Data supplied below:
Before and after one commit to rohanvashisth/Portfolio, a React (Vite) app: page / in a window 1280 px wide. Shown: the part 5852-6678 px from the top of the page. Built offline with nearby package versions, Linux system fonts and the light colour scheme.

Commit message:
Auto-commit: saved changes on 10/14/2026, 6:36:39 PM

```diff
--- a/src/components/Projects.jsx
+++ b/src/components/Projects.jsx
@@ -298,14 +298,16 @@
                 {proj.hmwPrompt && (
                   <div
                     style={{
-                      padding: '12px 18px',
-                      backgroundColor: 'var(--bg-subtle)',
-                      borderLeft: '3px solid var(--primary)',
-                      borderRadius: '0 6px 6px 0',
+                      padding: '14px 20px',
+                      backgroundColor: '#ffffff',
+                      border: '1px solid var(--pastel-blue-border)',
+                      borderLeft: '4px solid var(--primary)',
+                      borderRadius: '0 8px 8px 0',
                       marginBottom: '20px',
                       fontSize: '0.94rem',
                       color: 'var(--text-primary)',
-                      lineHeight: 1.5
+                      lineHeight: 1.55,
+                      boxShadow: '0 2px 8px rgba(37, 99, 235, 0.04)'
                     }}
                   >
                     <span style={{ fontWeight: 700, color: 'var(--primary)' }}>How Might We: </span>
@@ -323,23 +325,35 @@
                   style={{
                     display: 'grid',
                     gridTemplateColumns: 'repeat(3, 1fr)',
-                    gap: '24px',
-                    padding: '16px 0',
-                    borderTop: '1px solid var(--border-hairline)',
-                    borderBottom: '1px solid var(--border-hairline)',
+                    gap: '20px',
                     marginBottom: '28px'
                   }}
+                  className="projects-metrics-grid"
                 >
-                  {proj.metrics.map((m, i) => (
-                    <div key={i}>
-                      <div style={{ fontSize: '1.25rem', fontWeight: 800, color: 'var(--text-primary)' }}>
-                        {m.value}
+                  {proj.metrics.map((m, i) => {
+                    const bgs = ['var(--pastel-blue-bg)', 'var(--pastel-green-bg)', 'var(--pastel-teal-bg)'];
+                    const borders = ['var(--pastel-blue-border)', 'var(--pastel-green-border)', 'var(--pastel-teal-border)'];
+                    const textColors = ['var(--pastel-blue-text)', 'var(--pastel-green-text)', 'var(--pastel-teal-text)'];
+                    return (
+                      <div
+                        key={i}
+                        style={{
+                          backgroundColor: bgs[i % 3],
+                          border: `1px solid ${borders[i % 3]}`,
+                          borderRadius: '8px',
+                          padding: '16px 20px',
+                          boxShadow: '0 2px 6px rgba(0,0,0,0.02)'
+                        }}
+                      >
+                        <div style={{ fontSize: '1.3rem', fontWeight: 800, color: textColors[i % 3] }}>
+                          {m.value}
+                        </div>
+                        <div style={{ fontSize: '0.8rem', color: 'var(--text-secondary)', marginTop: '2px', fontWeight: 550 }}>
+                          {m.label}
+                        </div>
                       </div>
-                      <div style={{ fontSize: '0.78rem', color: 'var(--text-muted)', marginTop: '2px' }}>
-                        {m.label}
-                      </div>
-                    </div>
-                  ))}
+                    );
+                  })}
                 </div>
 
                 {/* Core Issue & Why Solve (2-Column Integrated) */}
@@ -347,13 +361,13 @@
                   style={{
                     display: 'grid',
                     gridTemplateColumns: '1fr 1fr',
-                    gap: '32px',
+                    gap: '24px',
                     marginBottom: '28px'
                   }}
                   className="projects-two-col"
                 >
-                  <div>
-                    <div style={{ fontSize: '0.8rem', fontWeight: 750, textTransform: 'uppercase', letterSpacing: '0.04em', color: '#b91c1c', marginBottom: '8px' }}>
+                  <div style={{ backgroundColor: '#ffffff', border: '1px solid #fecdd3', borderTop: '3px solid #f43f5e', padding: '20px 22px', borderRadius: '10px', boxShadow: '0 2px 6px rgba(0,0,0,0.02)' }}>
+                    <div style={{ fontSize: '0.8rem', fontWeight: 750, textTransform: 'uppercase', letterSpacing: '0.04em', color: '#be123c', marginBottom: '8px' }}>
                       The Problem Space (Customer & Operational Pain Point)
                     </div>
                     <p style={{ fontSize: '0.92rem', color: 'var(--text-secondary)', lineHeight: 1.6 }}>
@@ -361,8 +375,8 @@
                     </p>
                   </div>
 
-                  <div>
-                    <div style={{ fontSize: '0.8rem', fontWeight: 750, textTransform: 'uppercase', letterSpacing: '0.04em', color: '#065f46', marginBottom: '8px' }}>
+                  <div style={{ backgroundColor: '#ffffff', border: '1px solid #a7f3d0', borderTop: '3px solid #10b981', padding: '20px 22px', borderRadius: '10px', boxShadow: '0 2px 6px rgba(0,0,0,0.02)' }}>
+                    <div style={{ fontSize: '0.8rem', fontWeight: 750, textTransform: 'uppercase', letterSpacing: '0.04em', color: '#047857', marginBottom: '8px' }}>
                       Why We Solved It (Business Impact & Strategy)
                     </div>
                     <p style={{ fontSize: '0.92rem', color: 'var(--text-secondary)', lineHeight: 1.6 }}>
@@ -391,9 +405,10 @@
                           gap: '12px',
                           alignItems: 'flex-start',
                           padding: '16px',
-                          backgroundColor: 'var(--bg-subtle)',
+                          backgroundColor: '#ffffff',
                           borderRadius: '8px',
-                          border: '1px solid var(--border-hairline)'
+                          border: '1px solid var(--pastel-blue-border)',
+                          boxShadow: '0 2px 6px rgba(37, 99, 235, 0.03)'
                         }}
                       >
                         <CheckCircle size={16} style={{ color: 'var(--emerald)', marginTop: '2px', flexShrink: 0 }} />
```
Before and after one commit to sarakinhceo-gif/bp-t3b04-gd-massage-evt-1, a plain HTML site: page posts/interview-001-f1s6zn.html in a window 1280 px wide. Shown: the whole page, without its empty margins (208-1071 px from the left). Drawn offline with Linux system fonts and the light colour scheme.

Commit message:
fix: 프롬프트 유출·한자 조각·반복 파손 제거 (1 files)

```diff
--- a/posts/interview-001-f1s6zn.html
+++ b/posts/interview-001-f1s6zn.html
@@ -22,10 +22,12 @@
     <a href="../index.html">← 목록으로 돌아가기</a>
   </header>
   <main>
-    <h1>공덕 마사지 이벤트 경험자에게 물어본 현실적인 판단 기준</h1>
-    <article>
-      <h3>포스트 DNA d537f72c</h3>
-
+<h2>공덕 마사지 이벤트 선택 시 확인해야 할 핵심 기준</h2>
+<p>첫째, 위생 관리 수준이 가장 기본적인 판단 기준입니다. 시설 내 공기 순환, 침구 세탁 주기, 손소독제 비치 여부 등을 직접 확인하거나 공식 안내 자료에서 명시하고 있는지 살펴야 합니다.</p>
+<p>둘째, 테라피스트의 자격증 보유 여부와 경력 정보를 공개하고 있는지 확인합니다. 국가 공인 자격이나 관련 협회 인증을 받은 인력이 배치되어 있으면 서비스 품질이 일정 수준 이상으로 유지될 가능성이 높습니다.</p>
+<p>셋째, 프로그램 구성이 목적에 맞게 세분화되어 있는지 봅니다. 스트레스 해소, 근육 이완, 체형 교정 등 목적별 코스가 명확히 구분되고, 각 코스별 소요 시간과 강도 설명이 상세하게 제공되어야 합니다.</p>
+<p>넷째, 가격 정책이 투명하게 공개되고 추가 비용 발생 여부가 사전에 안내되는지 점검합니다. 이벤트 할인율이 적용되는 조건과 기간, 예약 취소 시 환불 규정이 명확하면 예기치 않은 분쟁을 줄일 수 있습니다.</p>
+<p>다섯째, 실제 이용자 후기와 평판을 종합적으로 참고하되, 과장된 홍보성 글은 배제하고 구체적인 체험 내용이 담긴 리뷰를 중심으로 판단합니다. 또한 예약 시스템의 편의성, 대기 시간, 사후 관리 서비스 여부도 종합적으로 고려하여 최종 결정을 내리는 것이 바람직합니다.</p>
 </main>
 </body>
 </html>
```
End of Data supplied.
▶ **Exercise brief**: The answer must consist of each line in the entries above that includes "padding".

▶ **Exercise solution**:
-                      padding: '12px 18px',
+                      padding: '14px 20px',
-                    padding: '16px 0',
+                          padding: '16px 20px',
+                  <div style={{ backgroundColor: '#ffffff', border: '1px solid #fecdd3', borderTop: '3px solid #f43f5e', padding: '20px 22px', borderRadius: '10px', boxShadow: '0 2px 6px rgba(0,0,0,0.02)' }}>
+                  <div style={{ backgroundColor: '#ffffff', border: '1px solid #a7f3d0', borderTop: '3px solid #10b981', padding: '20px 22px', borderRadius: '10px', boxShadow: '0 2px 6px rgba(0,0,0,0.02)' }}>
                           padding: '16px',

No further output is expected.